CREATION AND DEVELOPMENT
In the 1800s, Augustin Louis Cauchy, a pioneer in mathematical analysis, studied the stiffness of an “articulated octahedron” which is the ancestor of the hexapod.
In 1949, V. Eric Gough, an engineer at Dunlop in England, advanced in research and built a parallel mechanism to test tires under different loads. A few years later, in 1965, D. Stewart began using a variant of the hexapod for flight simulators.
The robot he built will be renamed in his name the “Stewart platform”, which is also sometimes found under the more correct name of “Gough-Stewart platform”. Over the years, the hexapod has been updated by several engineers (Klaus Cappel, H. McCallion, etc.).
STEWART PLATFORM DYNAMICS
The mechanism is a kinematic structure composed of two platforms and six cylinders. The base platform is fixed while the upper platform and the six cylinders are mobile.

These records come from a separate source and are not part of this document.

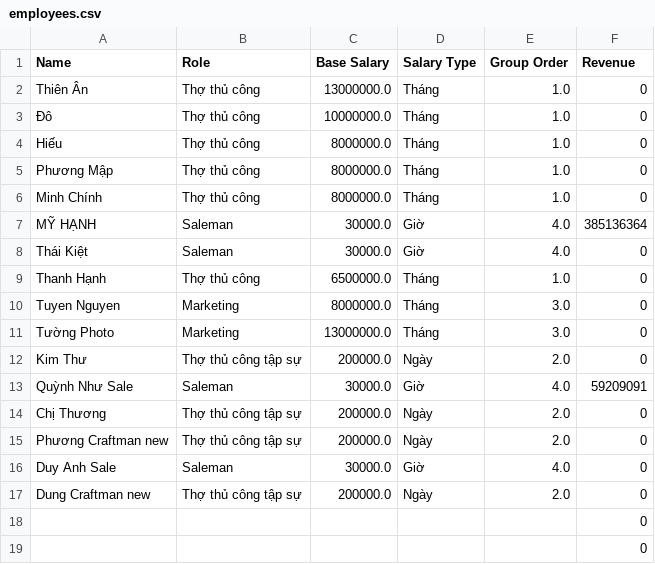
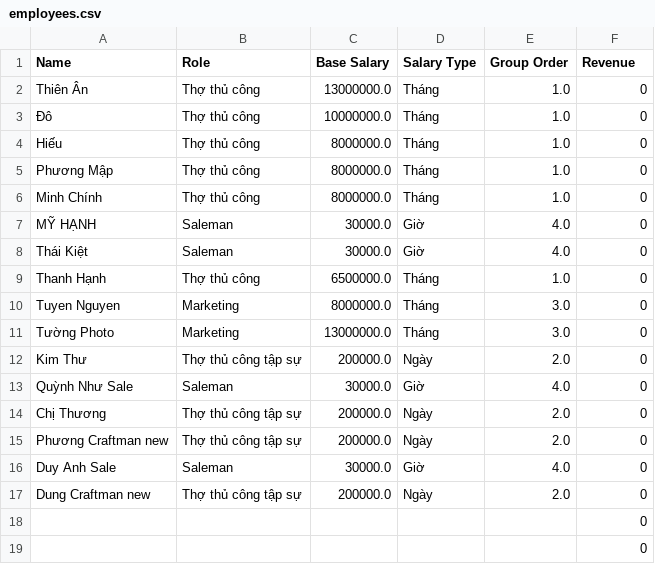
Before and after one commit to kandtr2026/koi-leather-payroll, a CSV file: employees.csv, drawn as a sheet.

Commit message:
Update employees.csv

```diff
--- a/employees.csv
+++ b/employees.csv
@@ -6,3 +6,3 @@ Phương Mập,Thợ thủ công,8000000.0,Tháng,1.0,0
 Minh Chính,Thợ thủ công,8000000.0,Tháng,1.0,0
-MỸ HẠNH,Saleman,30000.0,Giờ,4.0,385136364
+MỸ HẠNH,Saleman,30000.0,Giờ,4.0,0
 Thái Kiệt,Saleman,30000.0,Giờ,4.0,0
@@ -12,3 +12,3 @@ Tường Photo,Marketing,13000000.0,Tháng,3.0,0
 Kim Thư,Thợ thủ công tập sự,200000.0,Ngày,2.0,0
-Quỳnh Như Sale,Saleman,30000.0,Giờ,4.0,59209091
+Quỳnh Như Sale,Saleman,30000.0,Giờ,4.0,0
 Chị Thương,Thợ thủ công tập sự,200000.0,Ngày,2.0,0
```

The cylinders are connected to the upper platform by a mobile articulation, the other end of each cylinder is attached to the base by another articulation. All the cylinders are independent of each other and allow the upper platform to be oriented and positioned.
Stewart’s platforms have historically been used in machine tools, tire test benches, maritime research, swell simulation, flight simulators, antenna positioning, terrestrial and space telescopes, orthopedic surgery…
New uses are invented day after day.